§ **Work instructions**: When you print the records, keep every line identical to the original.

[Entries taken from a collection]
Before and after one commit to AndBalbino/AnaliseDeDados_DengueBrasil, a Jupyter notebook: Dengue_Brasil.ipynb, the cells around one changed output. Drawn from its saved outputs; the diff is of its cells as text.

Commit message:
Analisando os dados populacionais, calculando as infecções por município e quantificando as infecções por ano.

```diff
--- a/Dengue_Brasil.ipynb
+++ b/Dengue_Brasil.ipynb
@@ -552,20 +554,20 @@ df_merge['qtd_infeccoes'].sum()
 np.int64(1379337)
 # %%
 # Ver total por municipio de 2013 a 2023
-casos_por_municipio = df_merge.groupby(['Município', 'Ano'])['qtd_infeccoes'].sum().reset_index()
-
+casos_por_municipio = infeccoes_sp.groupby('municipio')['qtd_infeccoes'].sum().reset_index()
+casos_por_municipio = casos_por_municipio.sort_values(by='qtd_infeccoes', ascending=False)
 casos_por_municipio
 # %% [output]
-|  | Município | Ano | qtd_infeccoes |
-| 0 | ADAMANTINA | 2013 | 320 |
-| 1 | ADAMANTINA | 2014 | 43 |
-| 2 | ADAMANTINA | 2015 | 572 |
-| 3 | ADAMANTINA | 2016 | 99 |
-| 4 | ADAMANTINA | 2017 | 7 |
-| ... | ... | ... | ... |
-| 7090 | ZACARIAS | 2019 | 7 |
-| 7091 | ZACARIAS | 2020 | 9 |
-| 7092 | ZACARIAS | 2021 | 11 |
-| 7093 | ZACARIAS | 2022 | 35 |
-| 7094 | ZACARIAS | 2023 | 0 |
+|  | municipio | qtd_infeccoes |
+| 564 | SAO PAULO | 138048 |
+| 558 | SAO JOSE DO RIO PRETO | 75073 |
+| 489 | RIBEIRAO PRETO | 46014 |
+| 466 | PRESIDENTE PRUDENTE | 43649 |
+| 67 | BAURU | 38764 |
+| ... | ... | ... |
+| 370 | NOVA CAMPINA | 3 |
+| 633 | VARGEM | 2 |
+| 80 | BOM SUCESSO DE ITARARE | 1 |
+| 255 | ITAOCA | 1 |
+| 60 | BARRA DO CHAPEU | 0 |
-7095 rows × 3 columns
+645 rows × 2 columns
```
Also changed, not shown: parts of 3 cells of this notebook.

§ **Result of the task**:
Before and after one commit to AndBalbino/AnaliseDeDados_DengueBrasil, a Jupyter notebook: Dengue_Brasil.ipynb, the cells around one changed output. Drawn from its saved outputs; the diff is of its cells as text.

Commit message:
Analisando os dados populacionais, calculando as infecções por município e quantificando as infecções por ano.

```diff
--- a/Dengue_Brasil.ipynb
+++ b/Dengue_Brasil.ipynb
@@ -552,20 +554,20 @@ df_merge['qtd_infeccoes'].sum()
 np.int64(1379337)
 # %%
 # Ver total por municipio de 2013 a 2023
-casos_por_municipio = df_merge.groupby(['Município', 'Ano'])['qtd_infeccoes'].sum().reset_index()
-
+casos_por_municipio = infeccoes_sp.groupby('municipio')['qtd_infeccoes'].sum().reset_index()
+casos_por_municipio = casos_por_municipio.sort_values(by='qtd_infeccoes', ascending=False)
 casos_por_municipio
 # %% [output]
-|  | Município | Ano | qtd_infeccoes |
-| 0 | ADAMANTINA | 2013 | 320 |
-| 1 | ADAMANTINA | 2014 | 43 |
-| 2 | ADAMANTINA | 2015 | 572 |
-| 3 | ADAMANTINA | 2016 | 99 |
-| 4 | ADAMANTINA | 2017 | 7 |
-| ... | ... | ... | ... |
-| 7090 | ZACARIAS | 2019 | 7 |
-| 7091 | ZACARIAS | 2020 | 9 |
-| 7092 | ZACARIAS | 2021 | 11 |
-| 7093 | ZACARIAS | 2022 | 35 |
-| 7094 | ZACARIAS | 2023 | 0 |
+|  | municipio | qtd_infeccoes |
+| 564 | SAO PAULO | 138048 |
+| 558 | SAO JOSE DO RIO PRETO | 75073 |
+| 489 | RIBEIRAO PRETO | 46014 |
+| 466 | PRESIDENTE PRUDENTE | 43649 |
+| 67 | BAURU | 38764 |
+| ... | ... | ... |
+| 370 | NOVA CAMPINA | 3 |
+| 633 | VARGEM | 2 |
+| 80 | BOM SUCESSO DE ITARARE | 1 |
+| 255 | ITAOCA | 1 |
+| 60 | BARRA DO CHAPEU | 0 |
-7095 rows × 3 columns
+645 rows × 2 columns
```
Also changed, not shown: parts of 3 cells of this notebook.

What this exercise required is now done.